**Excerpted data**
──────────────────────────────

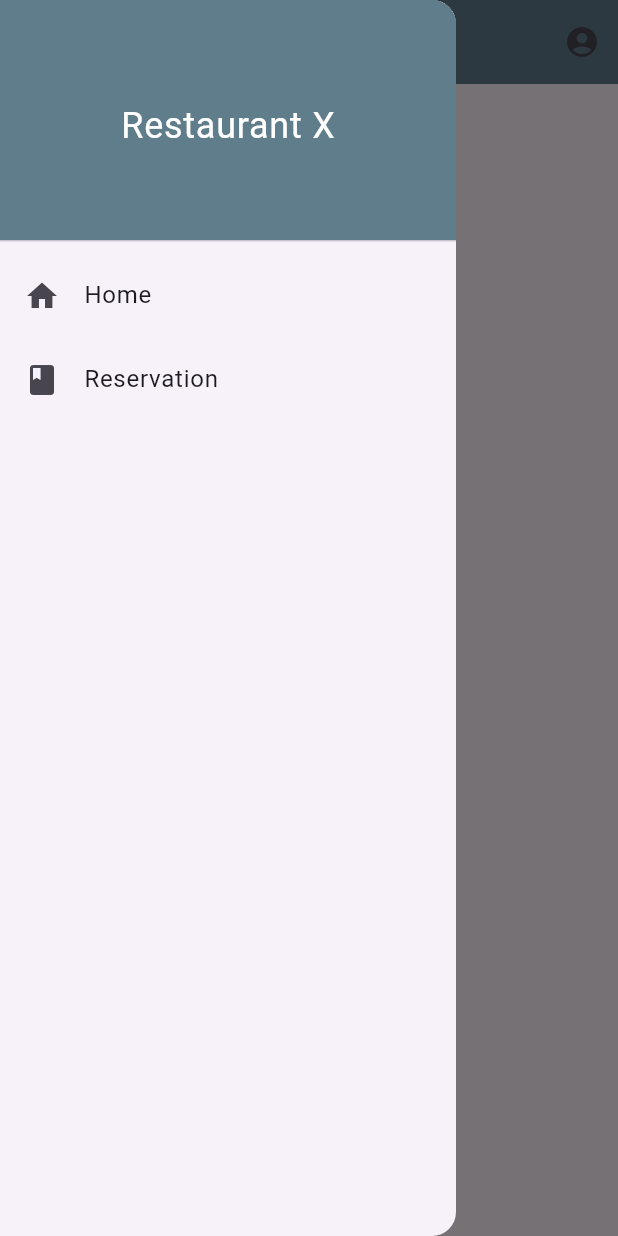
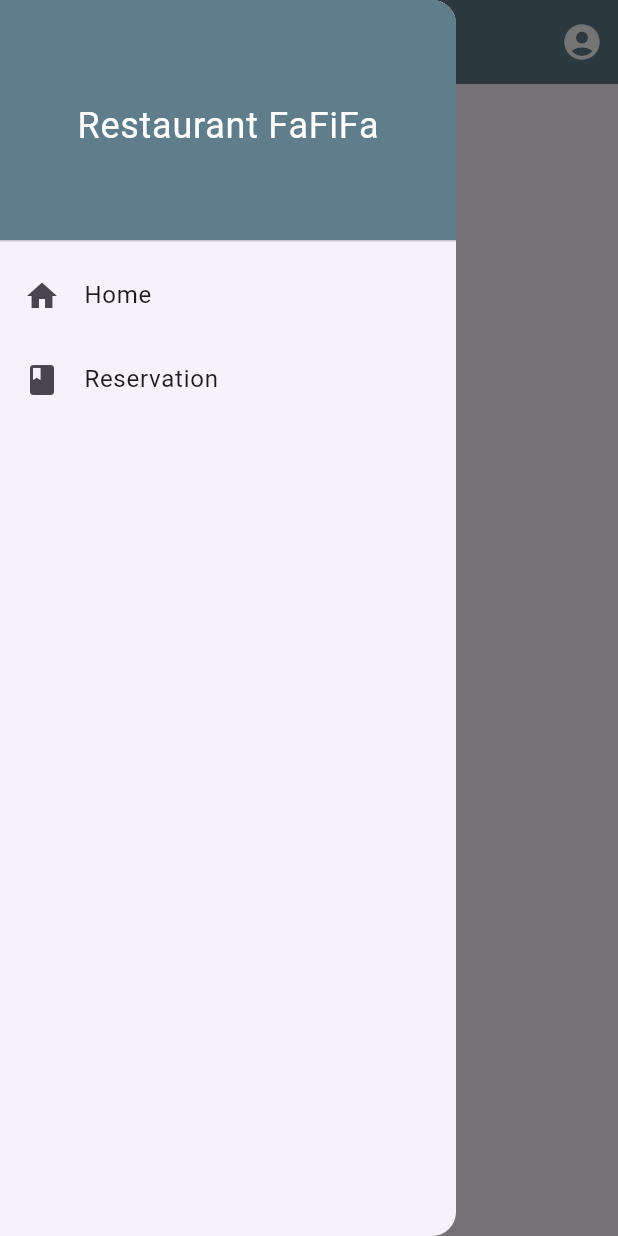
Before and after one commit to shafinach04/FP3-PPB-IUP, a Flutter app: the HomePage screen opened directly, with the side drawer open, on a phone screen of 412 x 824 dp. Run offline on Flutter 3.47's test engine with Material 3 defaults, Android fonts, the phone set to English and light mode, and no system bars; our stand-ins replace cloud_firestore, firebase_auth, firebase_core, firebase_storage, image_picker; accounts and stored records are empty.

Commit message:
feat: make overall homepage consistent

```diff
--- a/lib/pages/admin_dashboard.dart
+++ b/lib/pages/admin_dashboard.dart
@@ -31,6 +31,7 @@ class _AdminDashboardState extends State<AdminDashboard> {
   Widget build(BuildContext context) {
     return Scaffold(
       appBar: AppBar(
+        automaticallyImplyLeading: false,
         title: const Text('Restaurant Management App'),
         actions: [
           IconButton(
@@ -42,7 +43,6 @@ class _AdminDashboardState extends State<AdminDashboard> {
                 MaterialPageRoute(builder: (context) => const HomePage()),
               );
               FirebaseAuth.instance.signOut();
-
             },
           ),
         ],
--- a/lib/pages/home_page.dart
+++ b/lib/pages/home_page.dart
@@ -59,7 +59,7 @@ class _HomePageState extends State<HomePage> {
     Navigator.pushAndRemoveUntil(
       context,
       MaterialPageRoute(builder: (context) => const HomePage()),
-          (route) => false,
+      (route) => false,
     );
   }
 
@@ -67,16 +67,23 @@ class _HomePageState extends State<HomePage> {
   Widget build(BuildContext context) {
     return Scaffold(
       appBar: AppBar(
-        title: const Text('Restaurant X',
-        style: TextStyle(
-          fontWeight: FontWeight.bold,
-          color: Colors.black
+        iconTheme: const IconThemeData(
+          size: 28,
+          color: Colors.white,
         ),
+        title: const Text(
+          'Restaurant FaFiFa',
+          style: TextStyle(
+            fontWeight: FontWeight.bold,
+            color: Colors.white,
+          ),
         ),
         backgroundColor: Colors.blueGrey,
         actions: [
           IconButton(
-            icon: const Icon(Icons.account_circle_rounded),
+            icon: const Icon(
+              Icons.account_circle_rounded,
+            ),
             onPressed: () {
               // Handle login action
               Navigator.push(
@@ -99,7 +106,7 @@ class _HomePageState extends State<HomePage> {
               child: Container(
                 alignment: Alignment.center,
                 child: const Text(
-                  'Restaurant X',
+                  'Restaurant FaFiFa',
                   style: TextStyle(
                     color: Colors.white,
                     fontSize: 24,
@@ -131,21 +138,6 @@ class _HomePageState extends State<HomePage> {
           ],
         ),
       ),
-      // bottomNavigationBar: BottomNavigationBar(
-      //   items: const <BottomNavigationBarItem>[
-      //     BottomNavigationBarItem(
-      //       icon: Icon(Icons.home),
-      //       label: 'Home',
-      //     ),
-      //     BottomNavigationBarItem(
-      //       icon: Icon(Icons.person),
-      //       label: 'Profile',
-      //     ),
-      //   ],
-      //   currentIndex: _selectedIndex,
-      //   selectedItemColor: Colors.amber[800],
-      //   onTap: _onItemTapped,
-      // ),
     );
   }
 }
```
Also changed, not shown: lib/pages/login_page.dart (+3 -13 lines).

──────────────────────────────

**Exercise instructions**
Each record should be quoted exactly, with the images omitted.

**Output for this exercise**
Before and after one commit to shafinach04/FP3-PPB-IUP, a Flutter app: the HomePage screen opened directly, with the side drawer open, on a phone screen of 412 x 824 dp. Run offline on Flutter 3.47's test engine with Material 3 defaults, Android fonts, the phone set to English and light mode, and no system bars; our stand-ins replace cloud_firestore, firebase_auth, firebase_core, firebase_storage, image_picker; accounts and stored records are empty.

Commit message:
feat: make overall homepage consistent

```diff
--- a/lib/pages/admin_dashboard.dart
+++ b/lib/pages/admin_dashboard.dart
@@ -31,6 +31,7 @@ class _AdminDashboardState extends State<AdminDashboard> {
   Widget build(BuildContext context) {
     return Scaffold(
       appBar: AppBar(
+        automaticallyImplyLeading: false,
         title: const Text('Restaurant Management App'),
         actions: [
           IconButton(
@@ -42,7 +43,6 @@ class _AdminDashboardState extends State<AdminDashboard> {
                 MaterialPageRoute(builder: (context) => const HomePage()),
               );
               FirebaseAuth.instance.signOut();
-
             },
           ),
         ],
--- a/lib/pages/home_page.dart
+++ b/lib/pages/home_page.dart
@@ -59,7 +59,7 @@ class _HomePageState extends State<HomePage> {
     Navigator.pushAndRemoveUntil(
       context,
       MaterialPageRoute(builder: (context) => const HomePage()),
-          (route) => false,
+      (route) => false,
     );
   }
 
@@ -67,16 +67,23 @@ class _HomePageState extends State<HomePage> {
   Widget build(BuildContext context) {
     return Scaffold(
       appBar: AppBar(
-        title: const Text('Restaurant X',
-        style: TextStyle(
-          fontWeight: FontWeight.bold,
-          color: Colors.black
+        iconTheme: const IconThemeData(
+          size: 28,
+          color: Colors.white,
         ),
+        title: const Text(
+          'Restaurant FaFiFa',
+          style: TextStyle(
+            fontWeight: FontWeight.bold,
+            color: Colors.white,
+          ),
         ),
         backgroundColor: Colors.blueGrey,
         actions: [
           IconButton(
-            icon: const Icon(Icons.account_circle_rounded),
+            icon: const Icon(
+              Icons.account_circle_rounded,
+            ),
             onPressed: () {
               // Handle login action
               Navigator.push(
@@ -99,7 +106,7 @@ class _HomePageState extends State<HomePage> {
               child: Container(
                 alignment: Alignment.center,
                 child: const Text(
-                  'Restaurant X',
+                  'Restaurant FaFiFa',
                   style: TextStyle(
                     color: Colors.white,
                     fontSize: 24,
@@ -131,21 +138,6 @@ class _HomePageState extends State<HomePage> {
           ],
         ),
       ),
-      // bottomNavigationBar: BottomNavigationBar(
-      //   items: const <BottomNavigationBarItem>[
-      //     BottomNavigationBarItem(
-      //       icon: Icon(Icons.home),
-      //       label: 'Home',
-      //     ),
-      //     BottomNavigationBarItem(
-      //       icon: Icon(Icons.person),
-      //       label: 'Profile',
-      //     ),
-      //   ],
-      //   currentIndex: _selectedIndex,
-      //   selectedItemColor: Colors.amber[800],
-      //   onTap: _onItemTapped,
-      // ),
     );
   }
 }
```
Also changed, not shown: lib/pages/login_page.dart (+3 -13 lines).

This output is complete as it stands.